The Central Statistics Office figures for alcohol consumption in Ireland for 2015 showed that 81% percent of adults drank regularly. This is a huge figure to consider but to many it may not be surprising. Anybody who has attended a festival has probably witnessed someone, if not many people, stumbling around looking for their friends or worse yet, hovering over a bin and reintroducing their cheap alcohol to the world.

When DJ Hardwell played in Belfast in 2014, 108 people of the 10,000 in attendance were hospitalised and that does not even include the estimated 300 people who were refused entry to the Odyssey Arena. This put a great deal of pressure on the Northern Irish Ambulance Service, who described the event as a “disaster zone”. This is just one example of this kind of thing taking place.

If you look at the companies that sponsor festivals, many of them are different brands of alcohol. Promotions are offered, draught beer is available by the bucketful and the sunshine is more than enough of a reason to treat yourself. While looking at the issues around alcohol and festivals, you can’t ignore the fact that little is done to prevent potential overindulgence.

On the other hand, alcohol can be a great crutch to deal with social awkwardness, especially in a festival setting. You are in a campsite with hundreds of other people who are here for the same reason as you, meaning you already have something in common. A couple of cans can lighten the mood and make it easier to approach strangers for a chat. You can make some pals for the weekend, something that will nearly definitely enhance your festival experience. It’s far from difficult to understand why people drink at these large scale events.

The statistics found on the CSO point to a more unequivocal grasp of alcohol on society, not just when it comes to festivals and concerts. While some people will go to festivals to get drunk, others will go for the love of music; the same can be said for any event. To point the finger solely at festivals is unjustified, when stories of people attending sports games and getting intoxicated are common too.
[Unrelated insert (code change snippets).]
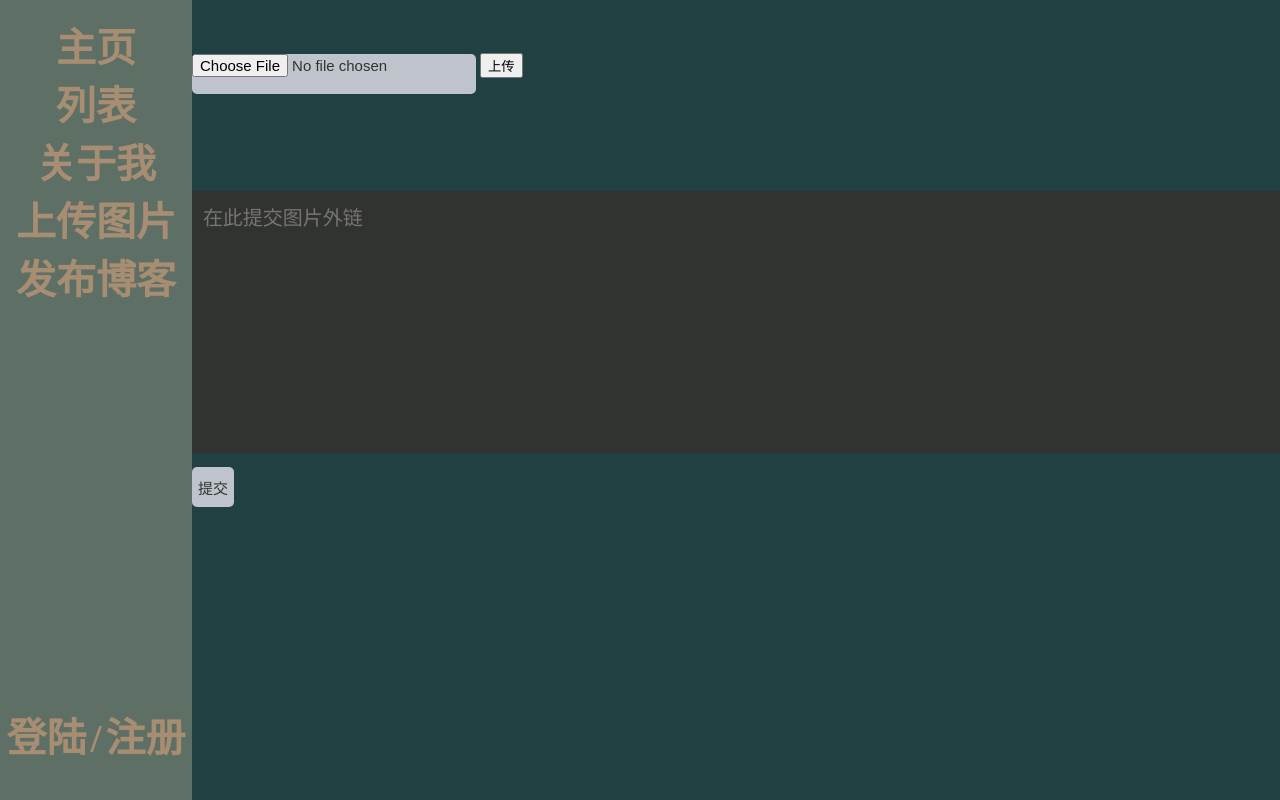
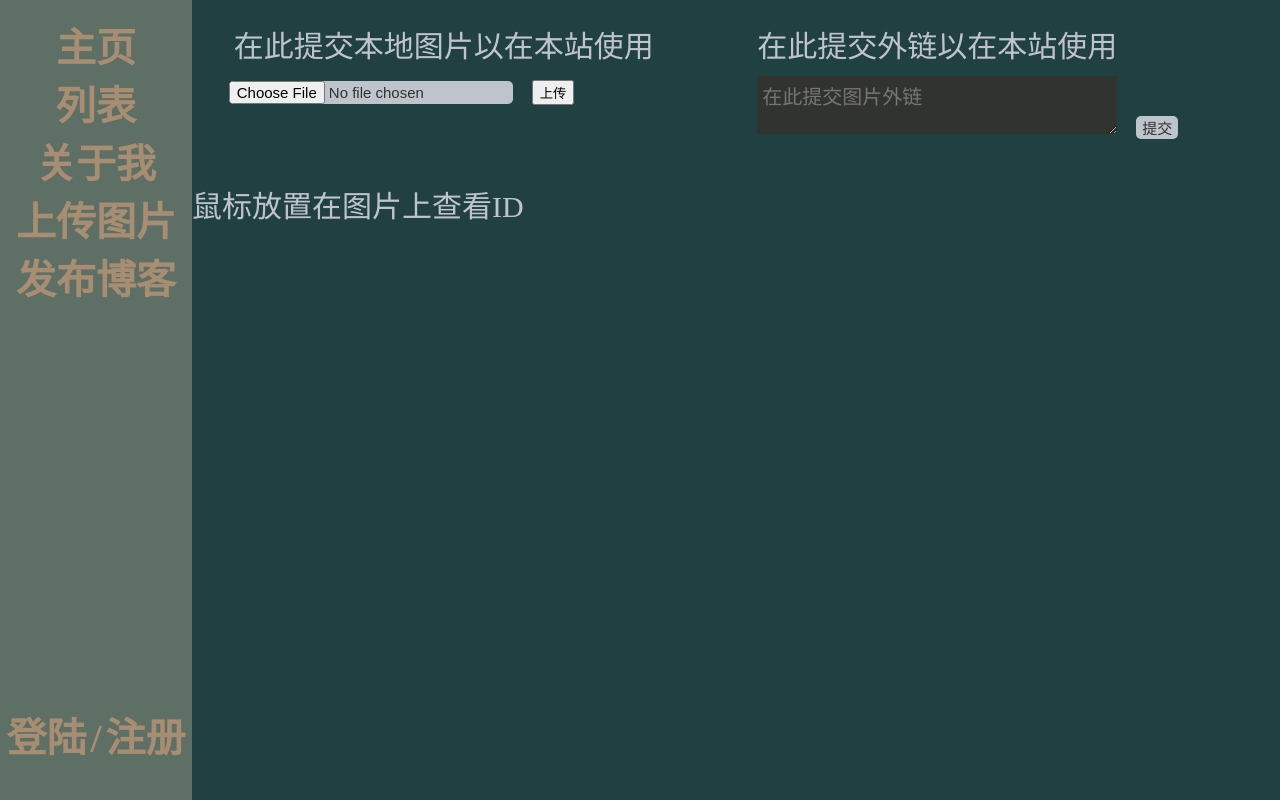
Before and after one commit to queziaa/MyDjango, a Django app: page /upload/ in a window 1280 px wide. Run offline with Django 3.2, Linux system fonts and the light colour scheme; data that the repository does not hold is empty.

Commit message:
增加部分css

```diff
--- a/my_blog/article/forms.py
+++ b/my_blog/article/forms.py
@@ -21,7 +21,7 @@ class add_comment(forms.Form):
 
 class outside_img(forms.Form):
 	img_url = forms.CharField(
-		widget=forms.Textarea(attrs={'placeholder':u'在此提交图片外链'}),
+		widget=forms.Textarea(attrs={'placeholder':u'在此提交图片外链','rows':u'2'}),
 		max_length=150,
 		required=True,
         strip=True,
@@ -31,7 +31,7 @@ class outside_img(forms.Form):
 
 class release_forms(forms.Form):
 	title = forms.CharField(
-		widget=forms.Textarea(attrs={'placeholder':u'在此输入文章标题'}),
+		widget=forms.Textarea(attrs={'placeholder':u'在此输入文章标题','rows':u'2'}),
 		min_length=1,
 		max_length=110,
 		required=True,
@@ -42,7 +42,7 @@ class release_forms(forms.Form):
 
 	)
 	content = forms.CharField(
-		widget=forms.Textarea(attrs={'placeholder':u'在此输入文章内容'}),
+		widget=forms.Textarea(attrs={'placeholder':u'在此输入文章内容','rows':u'6'}),
 		min_length=1,
 		required=True,
         strip=True,
--- a/my_blog/static/css/uploadimg.css
+++ b/my_blog/static/css/uploadimg.css
@@ -1,5 +1,53 @@
 .imfMod{
-	width:48%;
 	float:left;
 	padding:0% 1% 0% 1%;
 }
+.comment{
+	padding:0%;
+}
+.comment textarea{
+	width:70%;
+	height:10%;
+}
+.comment input{
+	height:10%;
+	margin:1% 3% 0% 3%;
+}
+form{
+	width:500px;
+}
+.comment_img{
+	margin:2%;
+	float:left;border:1px;
+	width:auto;
+}
+.comment_url{
+	margin:2%;
+	float:left;border:1px;
+	width:auto;
+}
+
+
+.comment_img p{
+	margin:0% 0% 2% 4%;
+	color: #bfc4cc;
+	font-size: 30px;
+
+}
+.comment_url p{
+	margin:0% 0% 2% 0%;
+	color: #bfc4cc;
+	font-size: 30px;
+}
+.prompt{
+	margin:2% 0% 0% 0%;
+	float:left;border:1px;
+	width:auto;
+}
+
+.prompt p{
+	margin:0%;
+	color: #a78d71;
+	font-size: 30px;
+
+}
--- a/my_blog/templates/release.html
+++ b/my_blog/templates/release.html
@@ -9,13 +9,13 @@
 	</form>
 	<div class="prompt">
 		<p>提交后需要管理员审核后发布</p>
-		<p>如需插入图片,请事先提交图片获取图片id,在插入图片位置书写“{@图片id@}“ ,例(下面有一张图片{@18@}上面有一张图片)</p>
+		<p>如需插入图片,请事先提交图片获取图片id,在插入图片位置书写“{@图片id@}“</p>
 		<p class="middle">以下是所有等待审核的博客</p>
 	</div>
 	{% for post in post_list %}
 		<div class="section_main" style="padding:0% 0% 0% 3% ;">
 			<div class="title">
-				<a href="#">{{ post.title }}</a>
+				<span>{{ post.title }}</span>
 			</div>
 			<div class="ther">
 				<span>id:{{ post.id }}</span>
--- a/my_blog/templates/uploadimg.html
+++ b/my_blog/templates/uploadimg.html
@@ -2,22 +2,28 @@
 {% block content %}
 	{% load staticfiles %}
 	<link href="{% static 'css/uploadimg.css' %}" rel="stylesheet" type="text/css">
+	<div class="comment_img">
+		<p>在此提交本地图片以在本站使用</p>
 		<form class="comment" method="POST" enctype="multipart/form-data">
 			{% csrf_token %}
 			<input type="file" name="img">
 			<button type="submit">上传</button>
 		</form>
-
+	</div>
+	<div class="comment_url">
+		<p>在此提交外链以在本站使用</p>
 		<form class="comment" method='post'>
 			{% csrf_token %}
 			{{ form_url }}
 			<input type="submit" value="提交">
 		</form>
-
+	</div>
+	<div class="prompt">
 		{% if img_id %}
-		<p>The picture id you uploaded is {{ img_id }}</p>
+			<p>你提交的图片ID为{{ img_id }}</p>
 		{% endif %}
-
+			<p style="color: #bfc4cc;">鼠标放置在图片上查看ID</p>
+	</div>
 	{% for img in imgs %}
 	<div class="imfMod">
 		<img src="{{ img.url }}" title={{ img.id }}>
```
Also changed, not shown: my_blog/static/css/release.css (+25 -4 lines), my_blog/static/img/0603ee9a040bf6b0e82de343b00c9ff7.gif (added), my_blog/static/img/07d21f7a65b72319c8e1fd1037fd4e1d.jpg (added), my_blog/static/img/3d47f5713b827c45a4ca3acec6cbc874.gif (added), my_blog/static/img/58206f02e62838ee16a9dc19cdedf20b.gif (added), my_blog/static/img/9fe8d8b413184106de9c4ec88ba63002.gif (added), my_blog/static/img/bbab478591266e0e59b340498f3084b2.gif (added), my_blog/static/img/d505da79f05d85dfe3e14bef328f6e8b.png (added), my_blog/static/img/dbbfe3d158bceae4410d8ca02ae1cb8e.gif (added), 3 other files. Lines whose indentation alone changed are shown as unchanged.
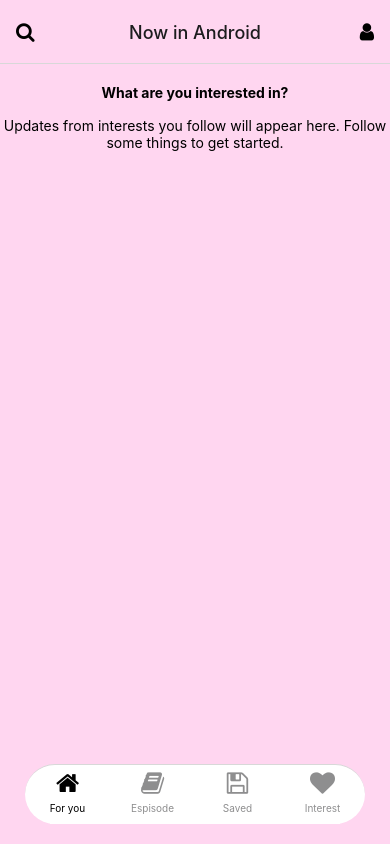
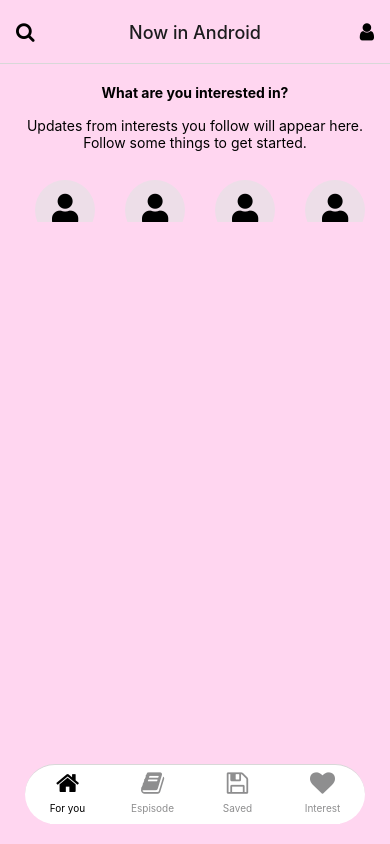
Before and after one commit to TalJa1/ReactNativeProj, a React Native app: screen /Root in a window 390 px wide. Built offline with nearby package versions, Linux system fonts and the light colour scheme.

Commit message:
Update Home.tsx

```diff
--- a/pages/Home.tsx
+++ b/pages/Home.tsx
@@ -5,7 +5,16 @@ import {
   RefreshControl,
   ScrollView,
 } from "react-native";
+import Icon from "react-native-vector-icons/FontAwesome5";
 import { useState, useCallback } from "react";
+
+interface User {
+  name: string;
+}
+
+interface RenderUserProps {
+  name: string;
+}
 
 const Home = () => {
   const [refreshing, setRefreshing] = useState(false);
@@ -18,7 +27,7 @@ const Home = () => {
     }, 0);
   }, []);
 
-  const user = [
+  const user: User[] = [
     {
       name: "st",
     },
@@ -48,6 +57,17 @@ const Home = () => {
     },
   ];
 
+  const RenderUser: React.FC<RenderUserProps> = ({ name }) => {
+    return (
+      <View>
+        <View style={style.userDisp}>
+          <Icon name="user" size={30} solid />
+        </View>
+        <Text style={{ textAlign: "center" }}>{name}</Text>
+      </View>
+    );
+  };
+
   return (
     <ScrollView
       refreshControl={
@@ -57,16 +77,35 @@ const Home = () => {
         flexDirection: "column",
         flex: 1,
         backgroundColor: "#ffd6f0",
+        paddingHorizontal: 10,
       }}
     >
-      <View style={{ flex: 0.5 }}>
+      <View style={{ flex: 1 }}>
         <Text style={style.textHeader}>What are you interested in?</Text>
         <Text style={style.textDes}>
           Updates from interests you follow will appear here. Follow some things
           to get started.
         </Text>
       </View>
-      <View style={{ flex: 1 }}></View>
+      <View style={{ flex: 1 }}>
+        <ScrollView horizontal>
+          {user.map((va, ind) => {
+            return (
+              <View
+                key={ind}
+                style={{
+                  height: 150,
+                  display: "flex",
+                  justifyContent: "center",
+                }}
+              >
+                <RenderUser name={va.name} />
+              </View>
+            );
+          })}
+        </ScrollView>
+        <ScrollView></ScrollView>
+      </View>
       <View style={{ flex: 1 }}></View>
     </ScrollView>
   );
@@ -82,6 +121,15 @@ const style = StyleSheet.create({
     textAlign: "center",
     paddingTop: 16,
   },
+  userDisp: {
+    marginHorizontal: 15,
+    borderRadius: 30,
+    justifyContent: "center", // Center the icon vertically
+    alignItems: "center", // Center the icon horizontally
+    width: 60,
+    height: 60,
+    backgroundColor: "#EDDEE8",
+  },
 });
 
 export default Home;
```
Still, overindulging in alcohol at festivals is becoming a clear problem in Irish society, especially among the younger generation.

Ailbhe Daly